Effects of the 2013 ‘Taper Tantrum’ Linger Over Fed Policy

At the Fed’s June meeting, Mr. Powell as well as his allies pressed Mr. Bernanke to reinforce the message.

“the idea will be very important to leave the markets feeling much more certain about the Committee’s intentions,” Mr. Powell said, according to the transcripts. “the idea’s important which the Committee, by which I definitely mean the Chairman, assert strong leadership to the markets on This kind of issue at This kind of time.”

Mr. Powell acknowledged which the Fed was facing a challenge in explaining its plans. Economic growth had repeatedly fallen short of the Fed’s expectations as well as millions of Americans remained out of work. Mr. Bernanke would certainly need to explain why the Fed thought the economy needed less help.

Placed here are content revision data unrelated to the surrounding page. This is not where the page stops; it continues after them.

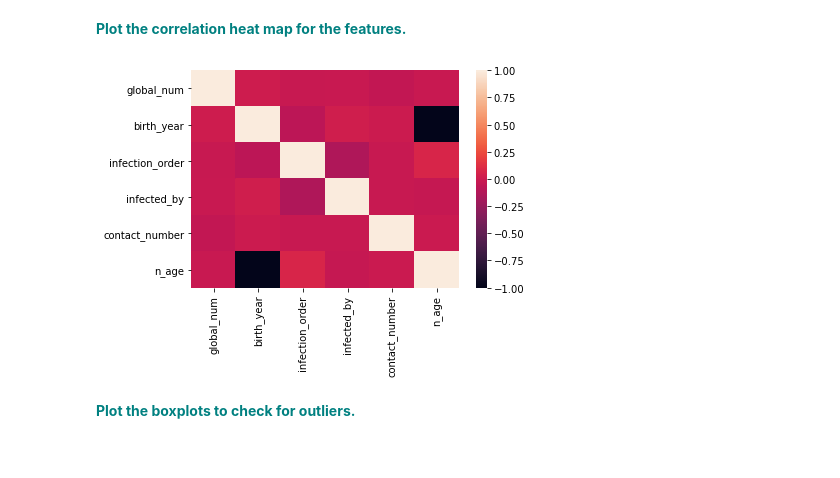
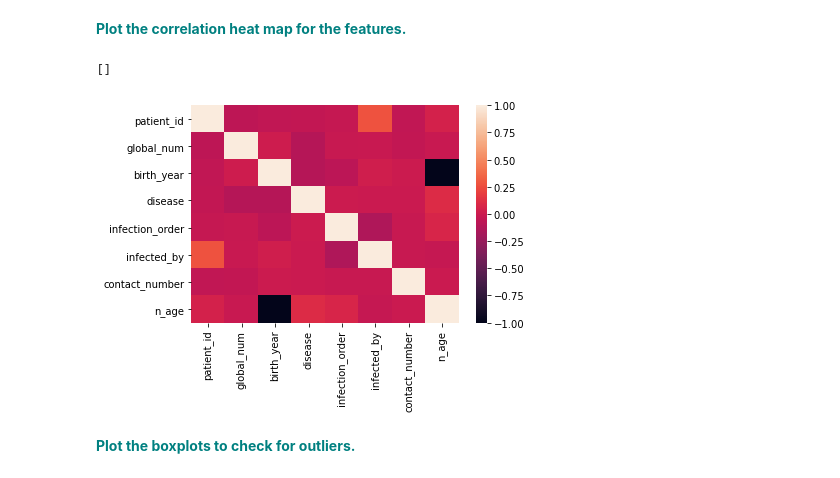
Before and after one commit to ryanlybbert/SpringBoard_Projects, a Jupyter notebook: Random_Forest_COVID_Case_Study/RandomForest Covid Case Study_06302020/RandomForest_casestudy_covid19.ipynb, the cells around one changed output. Saved outputs shown, nothing was run; the diff lists cells and outputs as text; code cells hidden in the pictures.

```diff
--- a/Random_Forest_COVID_Case_Study/RandomForest Covid Case Study_06302020/RandomForest_casestudy_covid19.ipynb
+++ b/Random_Forest_COVID_Case_Study/RandomForest Covid Case Study_06302020/RandomForest_casestudy_covid19.ipynb
@@ -155,4 +155,4 @@ memory usage: 329.4+ KB
 # %% [markdown]
  **<font color='teal'> Fill the 'disease' missing values with 0 and remap the True values to 1.</font>**
 # %%
-df['disease'].replace({True:1, np.nan:0})
+df['disease'].replace({np.nan:0, True:1}, inplace=True)
@@ -306,12 +295,13 @@ vn
 | 5 | state | 3 |
 # %% [markdown]
 **<font color='teal'> Plot the correlation heat map for the features.</font>**
-# %%
-dfn = df[['global_num', 'birth_year', 'infection_order', 'infected_by', 'contact_number', 'n_age']]
-sns.heatmap(data=dfn.corr())
-plt.show()
-# %% [output]
-[figure, removed]
+# %%
+df_numeric = df.select_dtypes(include=['int64', 'float64'])
+sns.heatmap(df_numeric.corr())
+plt.plot()
+# %% [output]
+[]
+[figure, added]
 # %% [markdown]
 **<font color='teal'> Plot the boxplots to check for outliers. </font>**
 # %%
```
Also changed, not shown: parts of 17 cells of this notebook.
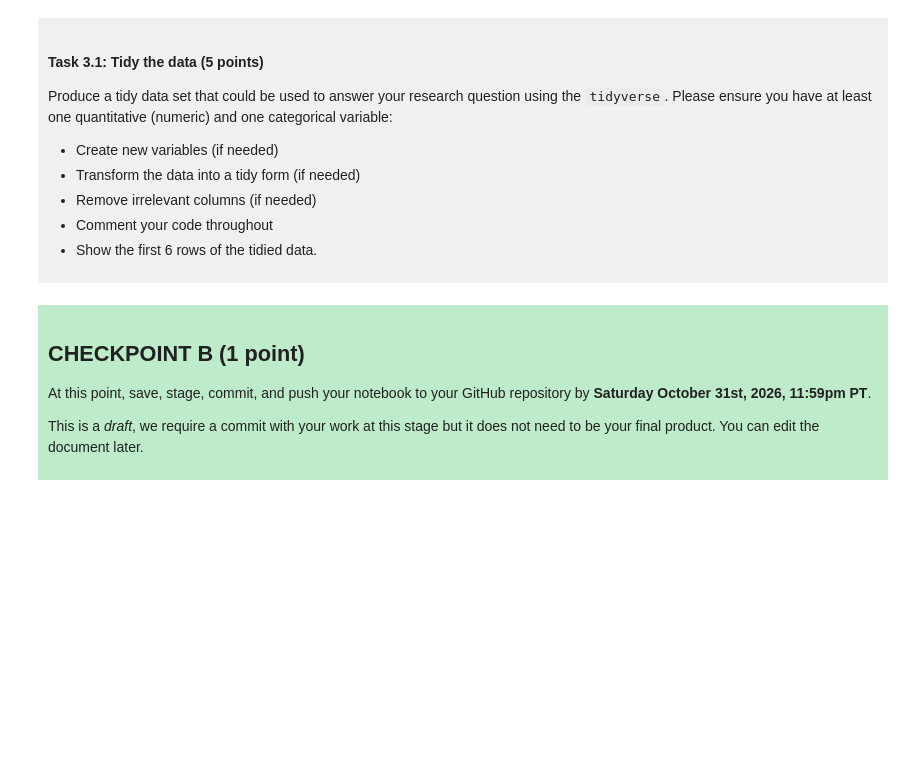
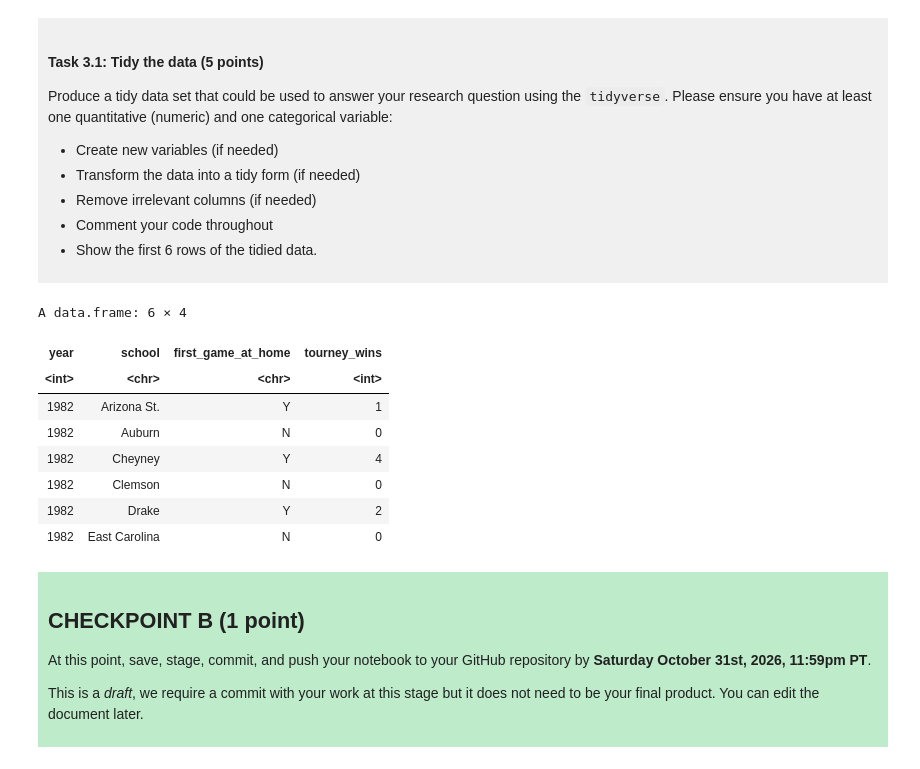
Before and after one commit to k4y1eigh/dsci-100-project-kayleigh-zhao, a Jupyter notebook: dsci-100-project-notebook.ipynb, the cells around one changed output. Saved outputs shown, nothing was run; the diff lists cells and outputs as text; code cells hidden in the pictures; blank space fills up the shorter version.

```diff
--- a/dsci-100-project-notebook.ipynb
+++ b/dsci-100-project-notebook.ipynb
@@ -189,7 +201,21 @@ Produce a tidy data set that could be used to answer your research question usin
 
 </div>
 # %%
-### EDIT THIS CODE CELL ###
+library(tidyverse) #Load tidyverse package
+womens_march_madness_tidy <- womens_march_madness |>
+        select(year, school, first_game_at_home, tourney_wins) #Select relevant variables
+
+womens_march_madness_tidy
+# %% [output]
+A data.frame: 6 × 4
+| year | school | first_game_at_home | tourney_wins |
+| <int> | <chr> | <chr> | <int> |
+| 1982 | Arizona St. | Y | 1 |
+| 1982 | Auburn | N | 0 |
+| 1982 | Cheyney | Y | 4 |
+| 1982 | Clemson | N | 0 |
+| 1982 | Drake | Y | 2 |
+| 1982 | East Carolina | N | 0 |
 # %% [markdown]
 <div style="background-color: #beebca; padding: 10px;">
 
```
Also changed, not shown: parts of 4 cells of this notebook.
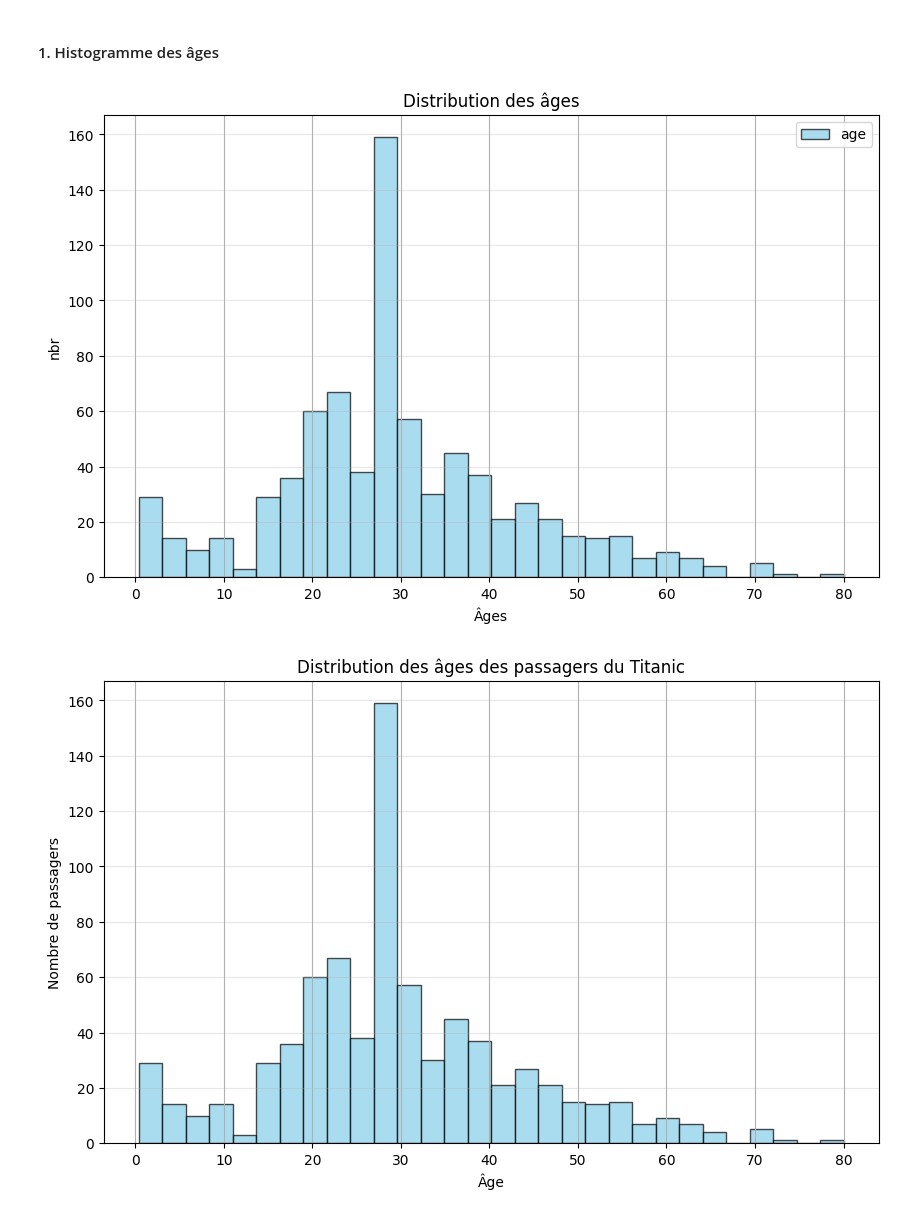
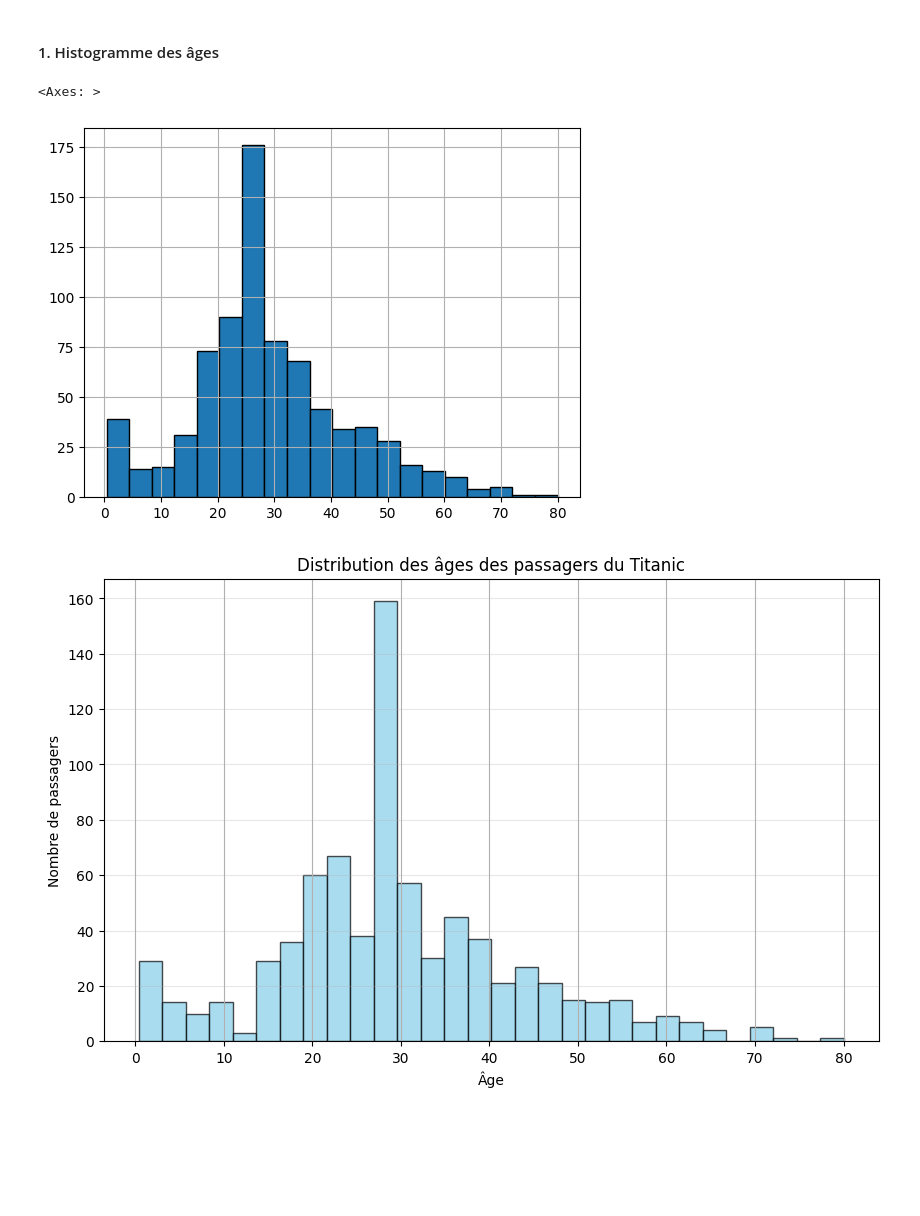
Before and after one commit to bouchramilo/Workshops_LiveCoding, a Jupyter notebook: Pandas/pandas_wrk_solutions.ipynb, the cells around one changed output. Drawn from its saved outputs; the diff is of its cells as text; code cells hidden in the pictures; blank space fills up the shorter version.

```diff
--- a/Pandas/pandas_wrk_solutions.ipynb
+++ b/Pandas/pandas_wrk_solutions.ipynb
@@ -537,16 +563,10 @@ nbr_bro_sis
 # %% [markdown]
 #### 1. Histogramme des âges
 # %%
-import matplotlib.pyplot as plt
-plt.figure(figsize=(10, 6))
-df['age'].hist(bins=30, alpha=0.7, color='skyblue', legend=True, edgecolor='black' )
-plt.title("Distribution des âges")
-plt.xlabel("Âges")
-plt.ylabel("nbr")
-plt.grid(axis='y', alpha=0.3)
-plt.show()
+df['age'].hist(bins=20,edgecolor='black')
 # %% [output]
+<Axes: >
-[figure, old version]
+[figure, new version]
 # %%
 # Solution
 import matplotlib.pyplot as plt
```
Also changed, not shown: parts of 4 cells of this notebook, 4 other files.
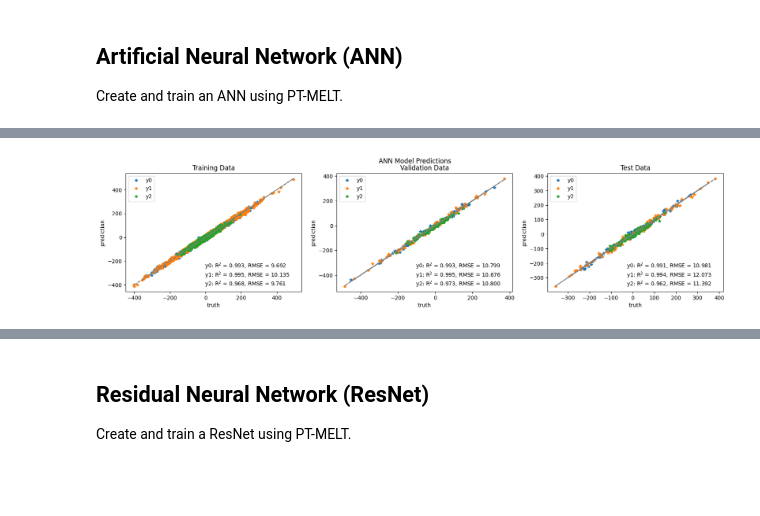
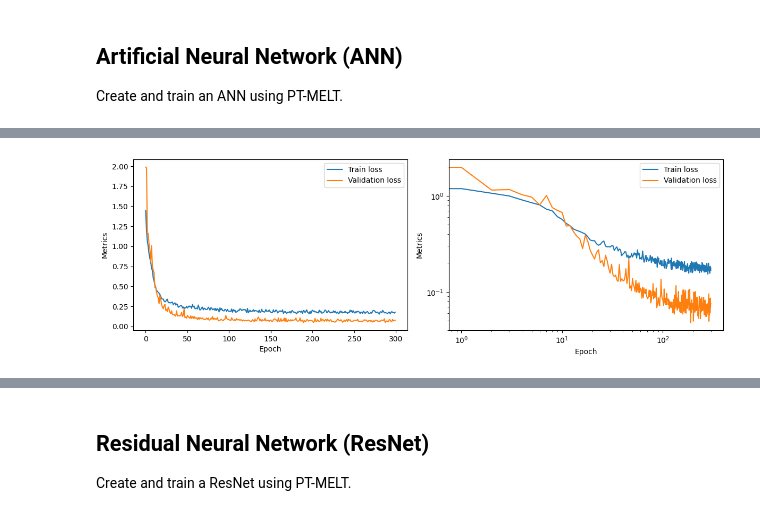
Before and after one commit to NREL/pt-melt, a Jupyter notebook: examples/regression.ipynb, the cells around one changed output, grey strips where cells are left out. Saved outputs shown, nothing was run; the diff lists cells and outputs as text; code cells hidden in the pictures; blank space fills up the shorter version.

Commit message:
adding in MDN and support for evaluation, visualization, statistics through utils package

```diff
--- a/examples/regression.ipynb
+++ b/examples/regression.ipynb
@@ -64,8 +64,8 @@ learn_rate = 1e-3
 l1_reg = 0
 l2_reg = 0
 act_fun = "relu"
-dropout = 0.0
-input_dropout = 0.0
+dropout = 0.1
+input_dropout = 0.1
 batch_norm = False
 batch_norm_type = "ema"
 output_activation = "linear"
@@ -85,7 +85,7 @@ Create and train an ANN using PT-MELT.
 from ptmelt.models import ArtificialNeuralNetwork
 from torchinfo import summary
 import torch
-from torch import nn, optim
+from torch import optim
 
 
 # Create the model
@@ -110,9 +110,8 @@ ann_model.build()
 print(summary(ann_model, input_size=(1, n_features)))
 
 # Define the loss function and optimizer for training
-criterion = nn.MSELoss(reduction="mean")
+criterion = ann_model.get_loss_fn(loss="mse", reduction="mean")
 optimizer = optim.Adam(ann_model.parameters(), lr=learn_rate)
-# optimizer = optim.Adam(ann_model.parameters(), lr=learn_rate, weight_decay=l2_reg)
 # %% [output]
 ==========================================================================================
 Layer (type:depth-idx)                   Output Shape              Param #
@@ -221,52 +184,7 @@ Training: False
-# %%
-# Compute some statistics on the fit
-import numpy as np
-
-def pred_stats(pred, truth):
-    rss = np.sum((pred - truth) ** 2, axis=0)
-    tss = np.sum((truth - np.mean(truth, axis=0)) ** 2, axis=0)
-    r_sq = 1 - rss / tss
-    rmse = np.sqrt(np.sum((truth-pred)**2, axis=0)/pred.shape[0])
-    rmspe = np.sqrt(np.sum(((truth-pred)/(truth+1e-6))**2, axis=0)/pred.shape[0])
-    return r_sq, rmse, rmspe
-
-# Training data
-r_sq_train, rmse_train, rmspe_train = pred_stats(pred_train, y_train_real)
-r_sq_val, rmse_val, rmspe_val = pred_stats(pred_val, y_val_real)
-r_sq_test, rmse_test, rmspe_test = pred_stats(pred_test, y_test_real)
-
-# Visualize the predictions using a cloud plot
-fig, (ax1, ax2, ax3) = plt.subplots(1, 3, figsize=(20, 4))
-# Train plot
-for i in range(n_targets):
-    ax1.plot(y_train_real[:, i], pred_train[:, i], marker="*", linestyle="None", label=f"y{i}")
-    ax1.plot(y_train_real[:, i], y_train_real[:, i], linestyle="dashed", color="grey")
-    # ax1.text(x=0.25, y=0.2-0.075*i, s=rf"y{i}: R$^2$ = {r_sq_train[i]:0.3f}, RMSE = {rmse_train[i]:0.3f}, RMSPE = {rmspe_train[i]:0.1%}", transform=ax1.transAxes)
-    ax1.text(x=0.45, y=0.2-0.075*i, s=rf"y{i}: R$^2$ = {r_sq_train[i]:0.3f}, RMSE = {rmse_train[i]:0.3f}", transform=ax1.transAxes)
-    ax1.legend()
-    ax1.set_xlabel("truth")
-    ax1.set_ylabel("prediction")
-    ax1.set_title("Training Data")
-    # Validation plot
-    ax2.plot(y_val_real[:, i], pred_val[:, i], marker="*", linestyle="None", label=f"y{i}")
-    ax2.plot(y_val_real[:, i], y_val_real[:, i], linestyle="dashed", color="grey")
-    # ax2.text(x=0.25, y=0.2-0.075*i, s=rf"y{i}: R$^2$ = {r_sq_val[i]:0.3f}, RMSE = {rmse_val[i]:0.3f}, RMSPE = {rmspe_val[i]:0.1%}", transform=ax2.transAxes)
-    ax2.text(x=0.45, y=0.2-0.075*i, s=rf"y{i}: R$^2$ = {r_sq_val[i]:0.3f}, RMSE = {rmse_val[i]:0.3f}", transform=ax2.transAxes)
-    ax2.legend()
-    ax2.set_xlabel("truth")
-    ax2.set_ylabel("prediction")
-    ax2.set_title("Validation Data")
-    # Test plot
-    ax3.plot(y_test_real[:, i], pred_test[:, i], marker="*", linestyle="None", label=f"y{i}")
-    ax3.plot(y_test_real[:, i], y_test_real[:, i], linestyle="dashed", color="grey")
-    # ax3.text(x=0.25, y=0.2-0.075*i, s=rf"y{i}: R$^2$ = {r_sq_test[i]:0.3f}, RMSE = {rmse_test[i]:0.3f}, RMSPE = {rmspe_test[i]:0.1%}", transform=ax3.transAxes)
-    ax3.text(x=0.45, y=0.2-0.075*i, s=rf"y{i}: R$^2$ = {r_sq_test[i]:0.3f}, RMSE = {rmse_test[i]:0.3f}", transform=ax3.transAxes)
-    ax3.legend()
-    ax3.set_xlabel("truth")
-    ax3.set_ylabel("prediction")
-    ax3.set_title("Test Data")
-
-fig.suptitle('ANN Model Predictions')
-plt.show()
-# %% [output]
-[figure, removed]
+# %%
+from ptmelt.utils.visualization import plot_history
+
+# Plot the training history
+plot_history(history, metrics=["loss"], plot_log=True)
+# %% [output]
+[figure, added]
```
Also changed, not shown: parts of 24 cells of this notebook, 8 other files.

yet he expressed confidence in Mr. Bernanke. “Much rests on the shoulders of the Great Communicator,” he said, referring to the chairman. Then he compared Mr. Bernanke to LeBron James.

Mr. Bernanke flubbed his lines at the post-meeting news conference, leaving investors confused about the Fed’s intentions. Asset prices reacted as if the Fed was significantly reducing its stimulus plans. The yield on the benchmark 10-year Treasury rose by more than a percentage point over the summer.

The Fed finally announced the idea would certainly begin to taper its bond purchases in December 2013.

The market’s reaction convinced Fed officials, including Mr. Powell, which the Fed should handle its balance sheet differently via its benchmark interest rate. When the Fed began to reduce its bond holdings in 2017, the idea published a detailed timetable for those reductions, as well as the idea has stayed on schedule.

The taper tantrum, Mr. Powell said in Atlanta, is actually “one of the reasons why the balance sheet is actually supposed to be from the background, gradual as well as predictable, paint drying, as opposed to an active tool.”

yet investors increasingly are divided on the wisdom of which approach. Some see little evidence the Fed’s plodding approach is actually disrupting financial markets. Others say the Fed, despite moving slowly as well as predictably, is actually still producing waves.